“The first part, a two-hander pregnant with Pinter-esque pauses, manages to convey the numbing repetitiveness and frustration of life with an amnesiac. The second, an inspired absurdist comedy, follows four strangers infected with a mysterious form of aphasia who are quarantined in a No Exit bunker. Literally at a loss for words, they must invent a new language in order to communicate—or to keep from going crazy. Side effects may include hilarity, we are told (it's definitely contagious).”
The Village Voice, 2006
"The dialogue is a slow burn of wit, un-canniness, seduction, and just the right amount of heart-wrenching...[Peter Bean] possesses an unsettling, calm-before-the-storm quality, as well as a muted sensuality, that makes him a fun and unpredictable fixation. If the other offerings of NEUROfest are as novel and cerebral as Strangers and Linguish, one might be obligated to make repeat visits."
"NEUROfest's presentation of Strangers and Linguish has captivated me to the point where I'm gunning to buy a NeuroPass. Strangers...is an extremely well-acted and poignant study of amnesia but Linguish - a witty look at aphasia (the fascinating, terrifying neurological condition that robs one's ability to use language) - is the real star of the twin performances. The play is worth seeing for the brilliant ensemble alone, but the inventive bit of scientific license that describes the disease as an insidious virus is really what makes this show remarkable. "
"Touching, stark, and entirely unsentimental, Strangers is a smart, mature, highly effective one-act drama.
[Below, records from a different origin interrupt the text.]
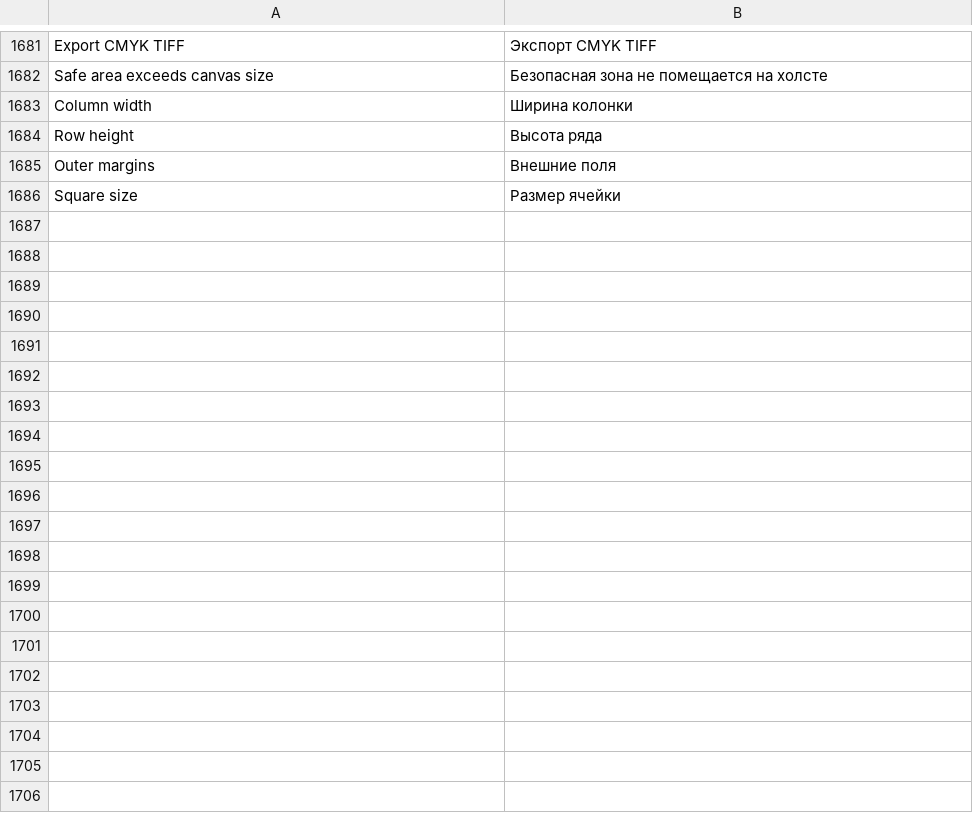
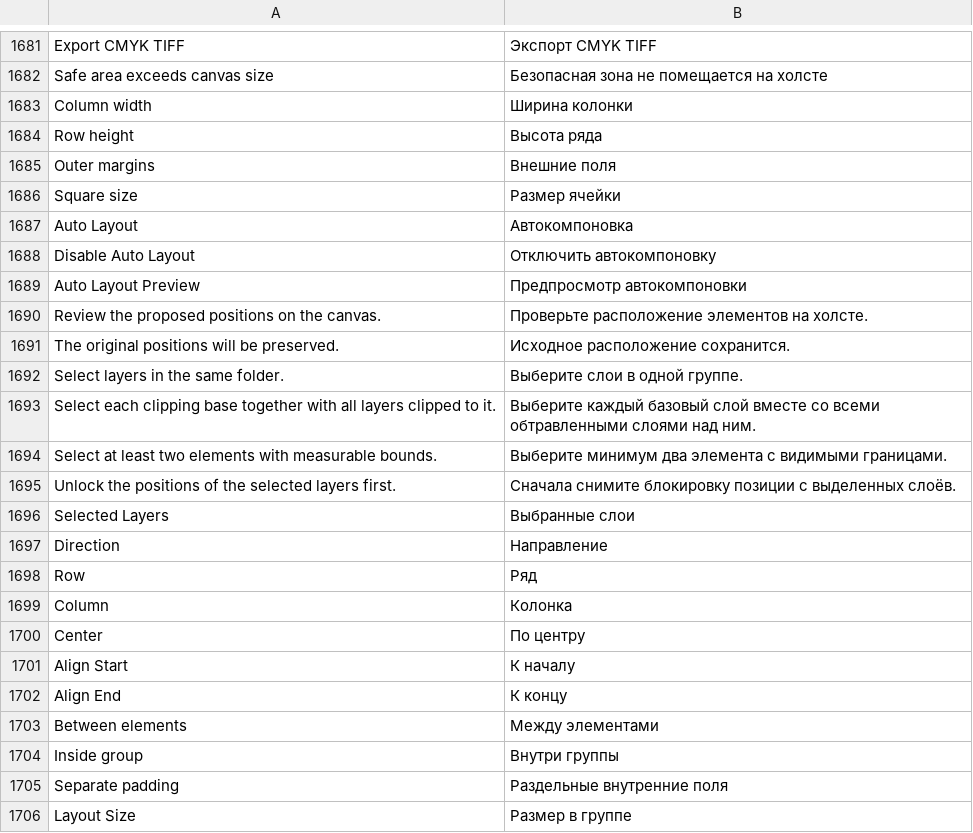
Before and after one commit to alvasafin-art/Composa, a TSV file: src/Composa.App/Localization/ru.tsv, drawn as a sheet; only a part is shown, gaps mark what is left out; the diff covers the shown part only.

```diff
--- a/src/Composa.App/Localization/ru.tsv
+++ b/src/Composa.App/Localization/ru.tsv
@@ -1686 +1686,21 @@ Outer margins	Внешние поля
 Square size	Размер ячейки
+Auto Layout	Автокомпоновка
+Disable Auto Layout	Отключить автокомпоновку
+Auto Layout Preview	Предпросмотр автокомпоновки
+Review the proposed positions on the canvas.	Проверьте расположение элементов на холсте.
+The original positions will be preserved.	Исходное расположение сохранится.
+Select layers in the same folder.	Выберите слои в одной группе.
+Select each clipping base together with all layers clipped to it.	Выберите каждый базовый слой вместе со всеми обтравленными слоями над ним.
+Select at least two elements with measurable bounds.	Выберите минимум два элемента с видимыми границами.
+Unlock the positions of the selected layers first.	Сначала снимите блокировку позиции с выделенных слоёв.
+Selected Layers	Выбранные слои
+Direction	Направление
+Row	Ряд
+Column	Колонка
+Center	По центру
+Align Start	К началу
+Align End	К концу
+Between elements	Между элементами
+Inside group	Внутри группы
+Separate padding	Раздельные внутренние поля
+Layout Size	Размер в группе
```
Also changed, not shown: 16 added rows elsewhere in this file, 51 other files.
Peter Bean gives one of his trademark excellent performances...Nancy Nagrant does excellent work as Sylvia, serving as both our guide into Richard's muddied consciousness as well as our surrogate...Josephine Cashman is luminous and warm as a psychologist...Both plays are neatly staged by Einhorn and feature effective production values"
"It is unique to find a complete ensemble performing at such an extraordinary level of skill. "
"Edward Einhorn combines Beckett's absurd landscape with Mac Wellman's verbal Cuisinarting, and Oliver Sacks' ruminations into neuro-dysfunctions for his oddly entertaining foray into aphasia, euphoria, and euphony."
The Village Voice, 1997
"A well-written, well-acted meeting of Kafka and Oliver Sacks."
New England Review